* Assignment:
Once more, print the records exactly as given.

* Material provided:
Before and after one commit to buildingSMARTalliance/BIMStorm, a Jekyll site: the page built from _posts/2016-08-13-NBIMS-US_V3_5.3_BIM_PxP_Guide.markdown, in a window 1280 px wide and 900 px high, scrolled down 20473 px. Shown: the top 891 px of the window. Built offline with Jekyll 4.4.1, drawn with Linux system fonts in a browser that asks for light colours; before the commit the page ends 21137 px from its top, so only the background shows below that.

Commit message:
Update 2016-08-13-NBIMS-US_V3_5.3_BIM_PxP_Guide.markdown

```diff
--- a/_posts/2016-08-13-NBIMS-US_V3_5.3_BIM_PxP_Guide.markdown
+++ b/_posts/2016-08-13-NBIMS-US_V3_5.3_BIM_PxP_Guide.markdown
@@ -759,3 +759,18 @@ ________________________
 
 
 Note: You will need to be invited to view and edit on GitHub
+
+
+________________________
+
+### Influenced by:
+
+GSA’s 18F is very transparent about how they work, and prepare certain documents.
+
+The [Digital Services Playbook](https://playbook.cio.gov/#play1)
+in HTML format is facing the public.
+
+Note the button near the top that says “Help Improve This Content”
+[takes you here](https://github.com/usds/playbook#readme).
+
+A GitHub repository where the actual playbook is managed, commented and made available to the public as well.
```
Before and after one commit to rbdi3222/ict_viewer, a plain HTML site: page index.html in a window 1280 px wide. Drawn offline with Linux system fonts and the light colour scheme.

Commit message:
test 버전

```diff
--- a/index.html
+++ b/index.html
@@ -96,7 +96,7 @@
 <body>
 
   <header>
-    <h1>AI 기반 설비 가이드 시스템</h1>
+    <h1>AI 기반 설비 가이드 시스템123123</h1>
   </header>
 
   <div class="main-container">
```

* Written solution:
Before and after one commit to buildingSMARTalliance/BIMStorm, a Jekyll site: the page built from _posts/2016-08-13-NBIMS-US_V3_5.3_BIM_PxP_Guide.markdown, in a window 1280 px wide and 900 px high, scrolled down 20473 px. Shown: the top 891 px of the window. Built offline with Jekyll 4.4.1, drawn with Linux system fonts in a browser that asks for light colours; before the commit the page ends 21137 px from its top, so only the background shows below that.

Commit message:
Update 2016-08-13-NBIMS-US_V3_5.3_BIM_PxP_Guide.markdown

```diff
--- a/_posts/2016-08-13-NBIMS-US_V3_5.3_BIM_PxP_Guide.markdown
+++ b/_posts/2016-08-13-NBIMS-US_V3_5.3_BIM_PxP_Guide.markdown
@@ -759,3 +759,18 @@ ________________________
 
 
 Note: You will need to be invited to view and edit on GitHub
+
+
+________________________
+
+### Influenced by:
+
+GSA’s 18F is very transparent about how they work, and prepare certain documents.
+
+The [Digital Services Playbook](https://playbook.cio.gov/#play1)
+in HTML format is facing the public.
+
+Note the button near the top that says “Help Improve This Content”
+[takes you here](https://github.com/usds/playbook#readme).
+
+A GitHub repository where the actual playbook is managed, commented and made available to the public as well.
```
Before and after one commit to rbdi3222/ict_viewer, a plain HTML site: page index.html in a window 1280 px wide. Drawn offline with Linux system fonts and the light colour scheme.

Commit message:
test 버전

```diff
--- a/index.html
+++ b/index.html
@@ -96,7 +96,7 @@
 <body>
 
   <header>
-    <h1>AI 기반 설비 가이드 시스템</h1>
+    <h1>AI 기반 설비 가이드 시스템123123</h1>
   </header>
 
   <div class="main-container">
```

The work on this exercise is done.